And for what, exactly?
El Paso’s population has pretty much flatlined since 2012. The numbers used in TXDot’s traffic studies were all compiled in 2012, back when the city had a pulse.
(From 2010 to 2012, El Paso’s population grew by 3.5 percent, fueled by the expansion at Ft. Bliss and a migration of people from Juarez fleeing the violence. From 2012 to 2017, El Paso’s population grew by only 1.5 percent, according to estimates from the U.S. Census Bureau.)
And there are other reasons to think that we’re getting ready for a party that’s not going to happen.
Smart self-driving cars and trucks will be able to communicate with each other, and anticipate the need to slow down. That will reduce the distance necessary between vehicles, and the need for new highways.
Those guys at TXDot are experts at building roads. That’s their job. They’re not going to talk themselves out of work, and budget, by suggesting maybe we don’t need another highway.
If you’re only tool is a hammer, then every problem is going to look like a nail.

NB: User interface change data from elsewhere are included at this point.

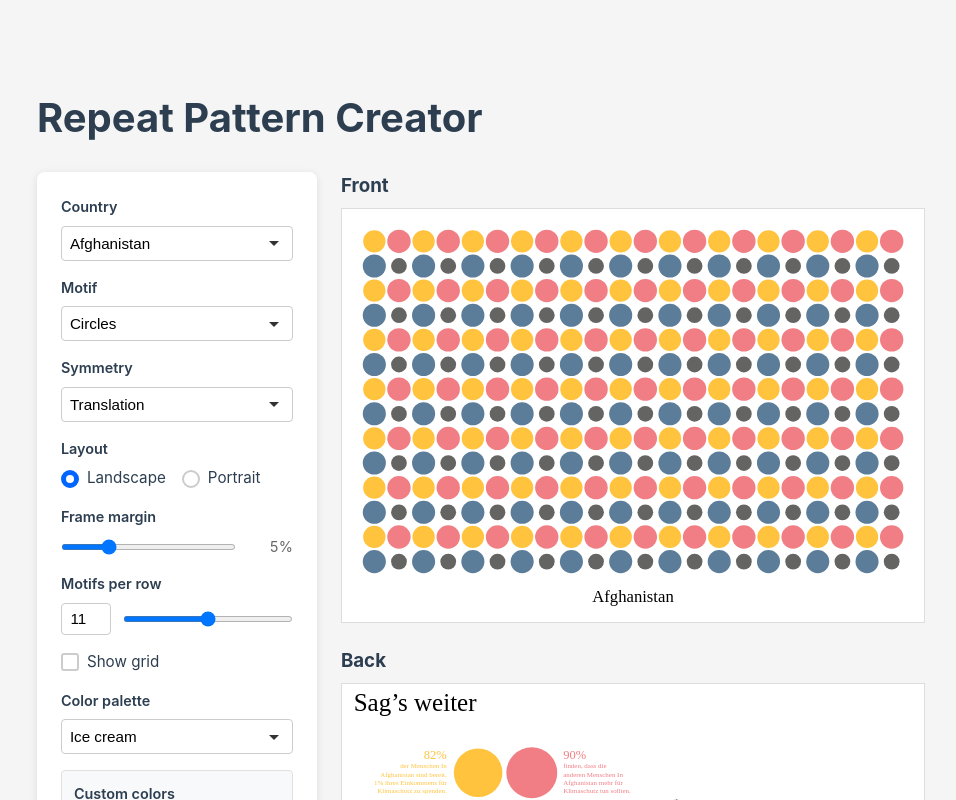
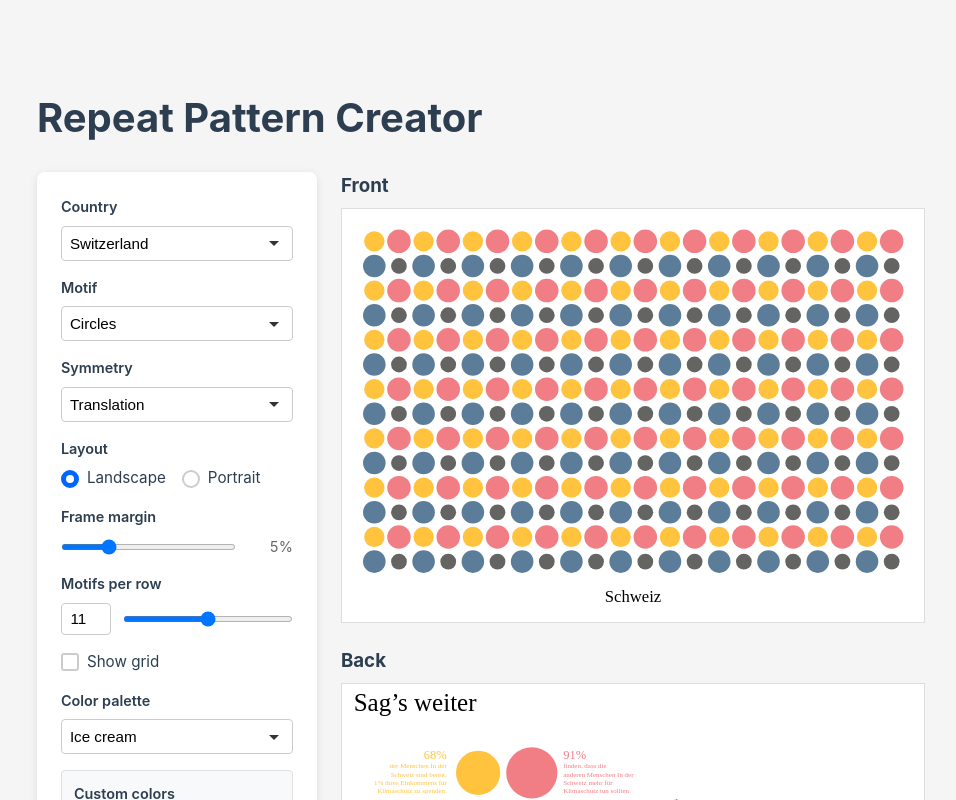
Before and after one commit to LiliGasser/repeatpattern-app, a Vue app: page / in a window 1280 px wide. Shown: the top 800 px of the page, without its empty margins (141-1097 px from the left). Built offline with nearby package versions, Linux system fonts and the light colour scheme; a web font is replaced by a local one; what p5.js-svg would draw is missing.

Commit message:
Switzerland as default country

```diff
--- a/src/components/controls/CountrySelector.vue
+++ b/src/components/controls/CountrySelector.vue
@@ -7,10 +7,10 @@
     <option :value="null" disabled>Select a country...</option>
     <option
       v-for="country in countries"
-      :key="country.name"
-      :value="country.name"
+      :key="country.country_de"
+      :value="country.country_de"
     >
-      {{ country.name }}
+      {{ country.country }}
     </option>
   </select>
 </template>
--- a/src/composables/useCountryData.js
+++ b/src/composables/useCountryData.js
@@ -27,22 +27,26 @@ export function useCountryData() {
     error.value = null
 
     try {
-      // Load GCCS matrix data
+      // Load GCCS matrix data (keyed by country_de)
       countryDataMap.value = await loadCountryMatrix()
 
       // Build countries array from the map
-      countries.value = Array.from(countryDataMap.value.entries()).map(([name, data]) => ({
-        code: name.toLowerCase().replace(/\s+/g, '-'), // Create URL-friendly code
-        name: name,
+      countries.value = Array.from(countryDataMap.value.entries()).map(([name_de, data]) => ({
+        code: name_de.toLowerCase().replace(/\s+/g, '-'), // Create URL-friendly code
+        country_de: name_de,  // German name (used as value)
         ...data
       }))
 
       console.log('Loaded data for', countries.value.length, 'countries')
       console.log('Countries:', countries.value)
 
-      // Auto-select first country if none selected
-      if (countries.value.length > 0 && !selectedCountry.value) {
-        selectedCountry.value = countries.value[0].name
+      // Auto-select Switzerland (Schweiz) as default
+      const switzerlandEntry = countries.value.find(c => c.country_de === 'Schweiz')
+      if (switzerlandEntry && !selectedCountry.value) {
+        selectedCountry.value = switzerlandEntry.country_de
+      } else if (countries.value.length > 0 && !selectedCountry.value) {
+        // Fallback to first country if Switzerland not found
+        selectedCountry.value = countries.value[0].country_de
       }
 
       loading.value = false
```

The future is dynamic and a billion bucks is a billion bucks. We are already expanding El Paso’s highway capacity with the Go 10 project. Once the money is allocated for widening the trench and capping the freeway, there’s no dodging that bullet. We’re stuck with it, like it or not.